◆ Your goal ◆
In the entries below, find the string "columns" and return each line holding it.

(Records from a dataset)
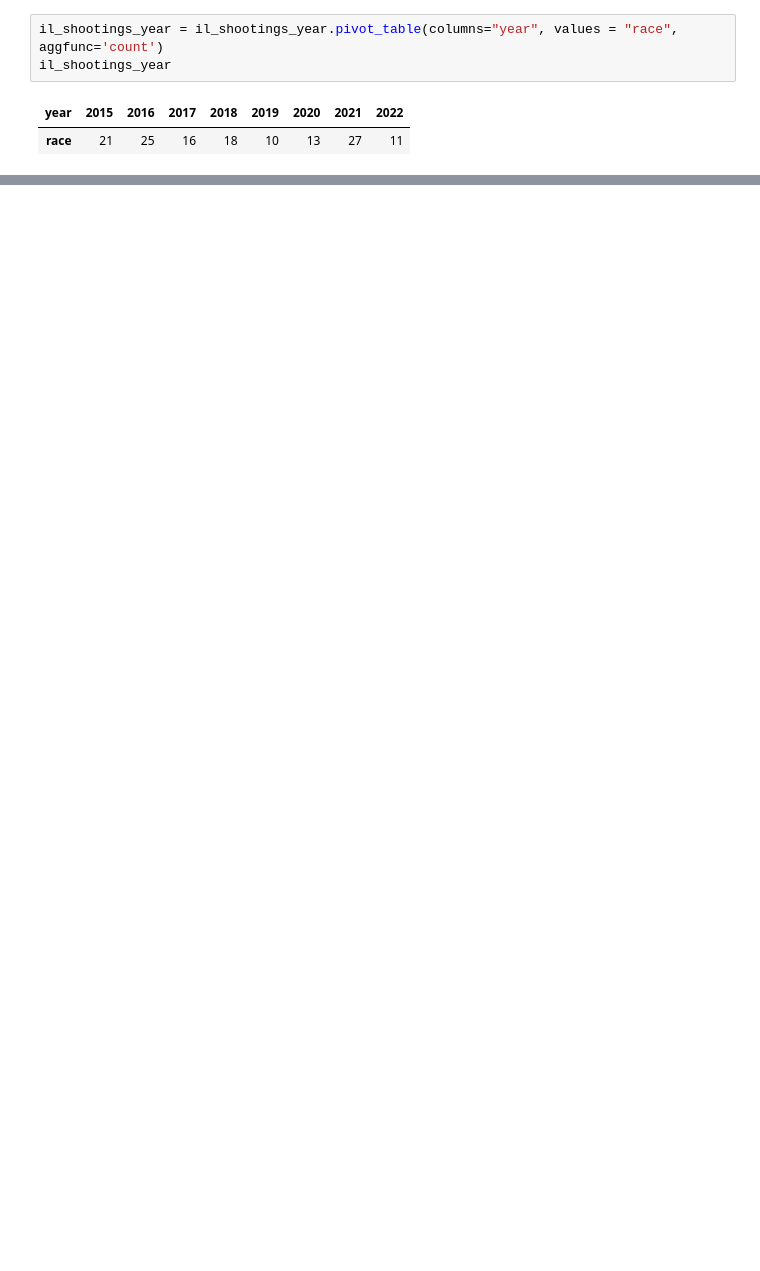
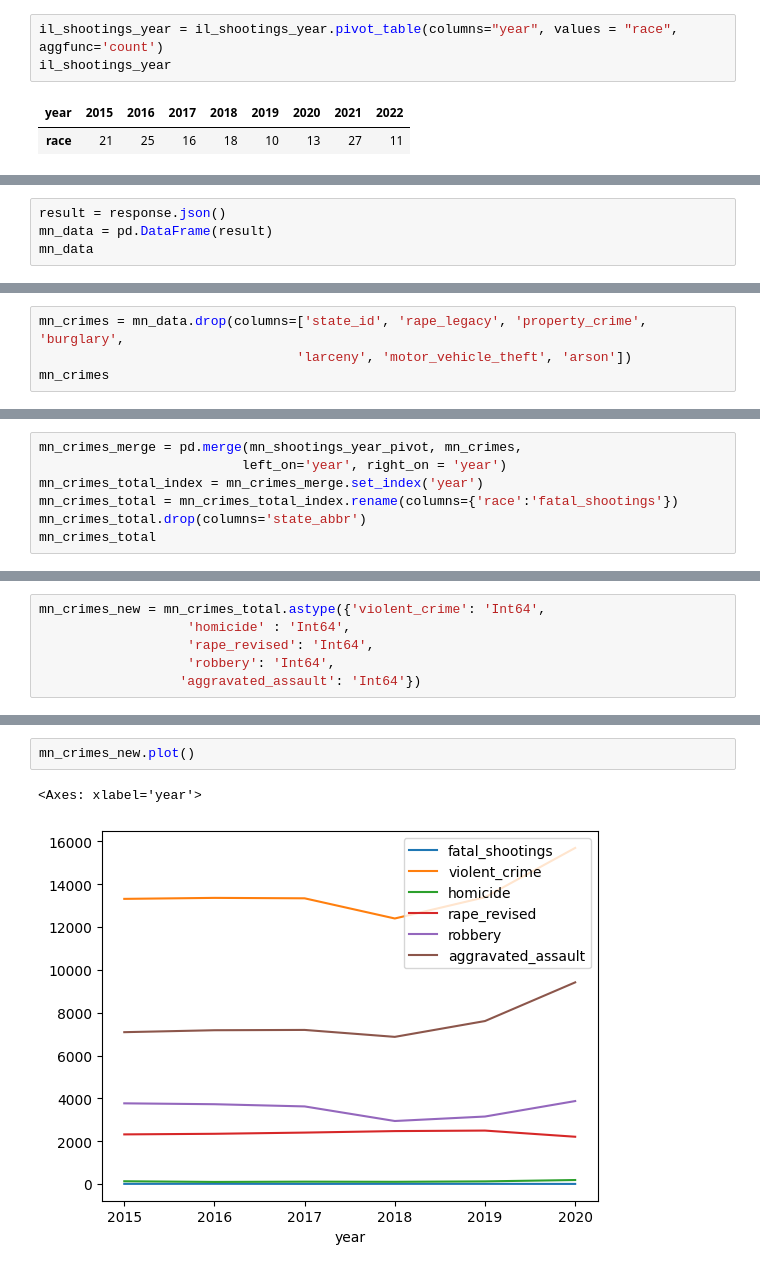
Before and after one commit to esantema/data-police-shootings, a Jupyter notebook: v2/Fatal_Shootings_Final.ipynb, the cells around one changed output, grey strips where cells are left out. Saved outputs shown, nothing was run; the diff lists cells and outputs as text; blank space fills up the shorter version.

```diff
--- a/v2/Fatal_Shootings_Final.ipynb
+++ b/v2/Fatal_Shootings_Final.ipynb
@@ -339,0 +371,4 @@ il_shootings_year.plot()
+# %%
+result = response.json()
+mn_data = pd.DataFrame(result)
+mn_data
@@ -339,0 +393,4 @@ il_shootings_year.plot()
+# %%
+mn_crimes = mn_data.drop(columns=['state_id', 'rape_legacy', 'property_crime', 'burglary',
+                                 'larceny', 'motor_vehicle_theft', 'arson'])
+mn_crimes
@@ -339,0 +415,7 @@ il_shootings_year.plot()
+# %%
+mn_crimes_merge = pd.merge(mn_shootings_year_pivot, mn_crimes,
+                          left_on='year', right_on = 'year')
+mn_crimes_total_index = mn_crimes_merge.set_index('year')
+mn_crimes_total = mn_crimes_total_index.rename(columns={'race':'fatal_shootings'})
+mn_crimes_total.drop(columns='state_abbr')
+mn_crimes_total
@@ -339,0 +431,6 @@ il_shootings_year.plot()
+# %%
+mn_crimes_new = mn_crimes_total.astype({'violent_crime': 'Int64',
+                   'homicide' : 'Int64',
+                   'rape_revised': 'Int64',
+                   'robbery': 'Int64',
+                  'aggravated_assault': 'Int64'})
@@ -339,0 +458,5 @@ il_shootings_year.plot()
+# %%
+mn_crimes_new.plot()
+# %% [output]
+<Axes: xlabel='year'>
+[figure, added]
```
Also changed, not shown: parts of 12 cells of this notebook.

◆ Answer to this task ◆
+mn_crimes = mn_data.drop(columns=['state_id', 'rape_legacy', 'property_crime', 'burglary',
+mn_crimes_total = mn_crimes_total_index.rename(columns={'race':'fatal_shootings'})
+mn_crimes_total.drop(columns='state_abbr')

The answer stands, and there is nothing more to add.